> EXTRACTED RECORDS:
↓
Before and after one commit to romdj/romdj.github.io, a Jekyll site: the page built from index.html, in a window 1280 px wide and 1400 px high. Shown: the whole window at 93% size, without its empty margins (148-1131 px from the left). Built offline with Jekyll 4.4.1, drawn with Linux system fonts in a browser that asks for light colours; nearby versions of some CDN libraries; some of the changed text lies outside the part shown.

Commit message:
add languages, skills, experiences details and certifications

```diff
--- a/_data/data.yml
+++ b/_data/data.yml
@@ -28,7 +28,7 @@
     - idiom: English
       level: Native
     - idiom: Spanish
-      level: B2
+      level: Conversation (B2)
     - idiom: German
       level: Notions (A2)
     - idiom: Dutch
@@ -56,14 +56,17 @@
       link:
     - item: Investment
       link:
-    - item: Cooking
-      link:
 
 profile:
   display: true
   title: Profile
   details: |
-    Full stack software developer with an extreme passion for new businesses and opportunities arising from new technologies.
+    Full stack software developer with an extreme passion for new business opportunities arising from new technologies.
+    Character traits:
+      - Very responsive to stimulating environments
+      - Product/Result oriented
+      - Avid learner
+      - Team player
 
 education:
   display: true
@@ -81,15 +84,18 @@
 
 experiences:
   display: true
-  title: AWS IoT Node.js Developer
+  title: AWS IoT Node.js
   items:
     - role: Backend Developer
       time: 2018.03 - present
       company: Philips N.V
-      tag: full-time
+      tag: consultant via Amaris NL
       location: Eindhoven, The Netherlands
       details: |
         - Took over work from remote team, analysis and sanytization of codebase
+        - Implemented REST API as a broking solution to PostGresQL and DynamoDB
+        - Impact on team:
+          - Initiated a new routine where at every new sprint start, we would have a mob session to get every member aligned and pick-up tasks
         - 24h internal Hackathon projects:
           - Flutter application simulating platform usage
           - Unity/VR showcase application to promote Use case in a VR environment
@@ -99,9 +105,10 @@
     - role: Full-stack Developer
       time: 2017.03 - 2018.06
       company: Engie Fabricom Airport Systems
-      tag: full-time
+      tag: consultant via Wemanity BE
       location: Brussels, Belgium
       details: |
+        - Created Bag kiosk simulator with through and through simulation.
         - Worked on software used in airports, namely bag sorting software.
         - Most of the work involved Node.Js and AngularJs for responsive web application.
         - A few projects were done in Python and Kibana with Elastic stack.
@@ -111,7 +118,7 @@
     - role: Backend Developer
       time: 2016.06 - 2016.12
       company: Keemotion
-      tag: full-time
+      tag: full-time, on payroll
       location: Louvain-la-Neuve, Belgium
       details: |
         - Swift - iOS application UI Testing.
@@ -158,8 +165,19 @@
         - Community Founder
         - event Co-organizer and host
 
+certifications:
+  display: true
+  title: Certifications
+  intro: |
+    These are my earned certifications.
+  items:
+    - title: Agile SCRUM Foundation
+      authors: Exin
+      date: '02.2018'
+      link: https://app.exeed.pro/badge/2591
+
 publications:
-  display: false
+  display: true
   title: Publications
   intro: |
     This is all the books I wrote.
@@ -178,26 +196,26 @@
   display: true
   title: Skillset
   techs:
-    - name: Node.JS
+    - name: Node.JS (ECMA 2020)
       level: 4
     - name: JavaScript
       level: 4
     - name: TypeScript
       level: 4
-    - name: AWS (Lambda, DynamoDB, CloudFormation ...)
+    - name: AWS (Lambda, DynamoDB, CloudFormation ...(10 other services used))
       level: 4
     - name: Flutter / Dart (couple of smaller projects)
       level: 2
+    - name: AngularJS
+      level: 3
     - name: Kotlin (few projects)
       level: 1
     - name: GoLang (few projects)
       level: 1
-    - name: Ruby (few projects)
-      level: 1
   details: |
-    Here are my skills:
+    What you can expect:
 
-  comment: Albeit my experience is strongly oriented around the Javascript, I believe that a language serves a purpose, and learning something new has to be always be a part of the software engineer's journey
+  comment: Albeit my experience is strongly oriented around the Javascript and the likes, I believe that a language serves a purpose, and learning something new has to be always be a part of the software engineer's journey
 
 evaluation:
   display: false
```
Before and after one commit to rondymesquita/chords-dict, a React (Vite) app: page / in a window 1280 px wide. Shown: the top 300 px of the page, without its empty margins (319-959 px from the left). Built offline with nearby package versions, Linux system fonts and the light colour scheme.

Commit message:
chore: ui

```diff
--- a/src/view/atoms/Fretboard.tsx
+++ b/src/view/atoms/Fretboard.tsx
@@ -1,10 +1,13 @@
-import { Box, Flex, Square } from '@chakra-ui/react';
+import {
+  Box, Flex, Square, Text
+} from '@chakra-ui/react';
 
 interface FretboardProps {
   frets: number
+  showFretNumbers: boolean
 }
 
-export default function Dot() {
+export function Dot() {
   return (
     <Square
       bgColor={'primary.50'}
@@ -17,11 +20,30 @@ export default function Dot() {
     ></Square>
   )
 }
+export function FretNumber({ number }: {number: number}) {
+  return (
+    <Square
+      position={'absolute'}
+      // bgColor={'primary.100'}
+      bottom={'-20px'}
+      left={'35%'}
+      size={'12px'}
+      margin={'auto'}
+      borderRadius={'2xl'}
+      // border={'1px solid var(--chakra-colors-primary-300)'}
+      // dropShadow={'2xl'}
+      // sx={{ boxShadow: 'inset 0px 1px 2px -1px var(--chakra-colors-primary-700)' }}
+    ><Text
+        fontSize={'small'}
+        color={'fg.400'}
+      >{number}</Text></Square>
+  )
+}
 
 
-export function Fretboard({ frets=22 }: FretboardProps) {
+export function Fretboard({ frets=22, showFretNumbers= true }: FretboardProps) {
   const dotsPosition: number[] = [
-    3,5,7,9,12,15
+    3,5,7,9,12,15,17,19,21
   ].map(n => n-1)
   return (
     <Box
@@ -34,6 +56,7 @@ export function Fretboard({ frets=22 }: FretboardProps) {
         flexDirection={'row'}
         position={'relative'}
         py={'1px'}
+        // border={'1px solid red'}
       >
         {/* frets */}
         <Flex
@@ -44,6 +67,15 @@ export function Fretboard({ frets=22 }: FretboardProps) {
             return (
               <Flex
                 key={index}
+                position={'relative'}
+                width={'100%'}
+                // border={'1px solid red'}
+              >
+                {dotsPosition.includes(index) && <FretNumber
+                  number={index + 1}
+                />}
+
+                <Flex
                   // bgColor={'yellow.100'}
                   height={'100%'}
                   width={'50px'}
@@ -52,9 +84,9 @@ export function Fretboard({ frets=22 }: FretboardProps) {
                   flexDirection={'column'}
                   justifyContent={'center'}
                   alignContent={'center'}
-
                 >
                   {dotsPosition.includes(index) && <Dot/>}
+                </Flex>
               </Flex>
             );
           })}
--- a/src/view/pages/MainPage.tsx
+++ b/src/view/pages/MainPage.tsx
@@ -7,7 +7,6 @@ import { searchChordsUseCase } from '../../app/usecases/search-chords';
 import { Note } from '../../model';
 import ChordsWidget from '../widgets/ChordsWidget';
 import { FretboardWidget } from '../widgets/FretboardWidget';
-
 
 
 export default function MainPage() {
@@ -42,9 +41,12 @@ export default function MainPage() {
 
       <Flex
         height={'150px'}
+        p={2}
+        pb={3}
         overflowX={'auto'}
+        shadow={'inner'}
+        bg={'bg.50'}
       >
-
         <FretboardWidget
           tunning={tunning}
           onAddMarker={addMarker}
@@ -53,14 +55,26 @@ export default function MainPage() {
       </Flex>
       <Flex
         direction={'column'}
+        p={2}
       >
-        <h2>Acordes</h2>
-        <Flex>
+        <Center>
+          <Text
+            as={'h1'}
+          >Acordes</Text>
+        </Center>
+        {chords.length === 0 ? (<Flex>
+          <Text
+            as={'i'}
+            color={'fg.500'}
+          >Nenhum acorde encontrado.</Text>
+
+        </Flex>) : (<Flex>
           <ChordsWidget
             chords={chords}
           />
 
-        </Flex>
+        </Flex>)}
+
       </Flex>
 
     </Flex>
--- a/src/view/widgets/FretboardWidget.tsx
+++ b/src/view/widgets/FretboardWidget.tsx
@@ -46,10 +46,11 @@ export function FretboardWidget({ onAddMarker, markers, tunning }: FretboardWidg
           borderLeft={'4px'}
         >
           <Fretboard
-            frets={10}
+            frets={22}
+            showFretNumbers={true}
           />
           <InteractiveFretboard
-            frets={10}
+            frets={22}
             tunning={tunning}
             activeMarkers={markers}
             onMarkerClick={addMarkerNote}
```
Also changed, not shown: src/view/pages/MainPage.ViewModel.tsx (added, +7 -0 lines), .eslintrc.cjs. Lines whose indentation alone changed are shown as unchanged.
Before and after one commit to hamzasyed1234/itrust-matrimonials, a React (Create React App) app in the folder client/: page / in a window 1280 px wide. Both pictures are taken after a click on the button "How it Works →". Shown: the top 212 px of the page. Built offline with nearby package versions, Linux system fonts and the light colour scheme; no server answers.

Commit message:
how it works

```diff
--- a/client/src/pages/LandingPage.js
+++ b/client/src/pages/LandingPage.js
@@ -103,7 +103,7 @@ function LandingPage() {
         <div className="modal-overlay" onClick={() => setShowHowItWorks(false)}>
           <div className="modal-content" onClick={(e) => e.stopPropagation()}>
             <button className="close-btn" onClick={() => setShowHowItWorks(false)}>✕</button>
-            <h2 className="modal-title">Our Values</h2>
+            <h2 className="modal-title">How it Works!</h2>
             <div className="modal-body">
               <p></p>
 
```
↑
Reply with a lone number, the count of lines in the data that include the string "Node".

> WRITTEN SOLUTION:
5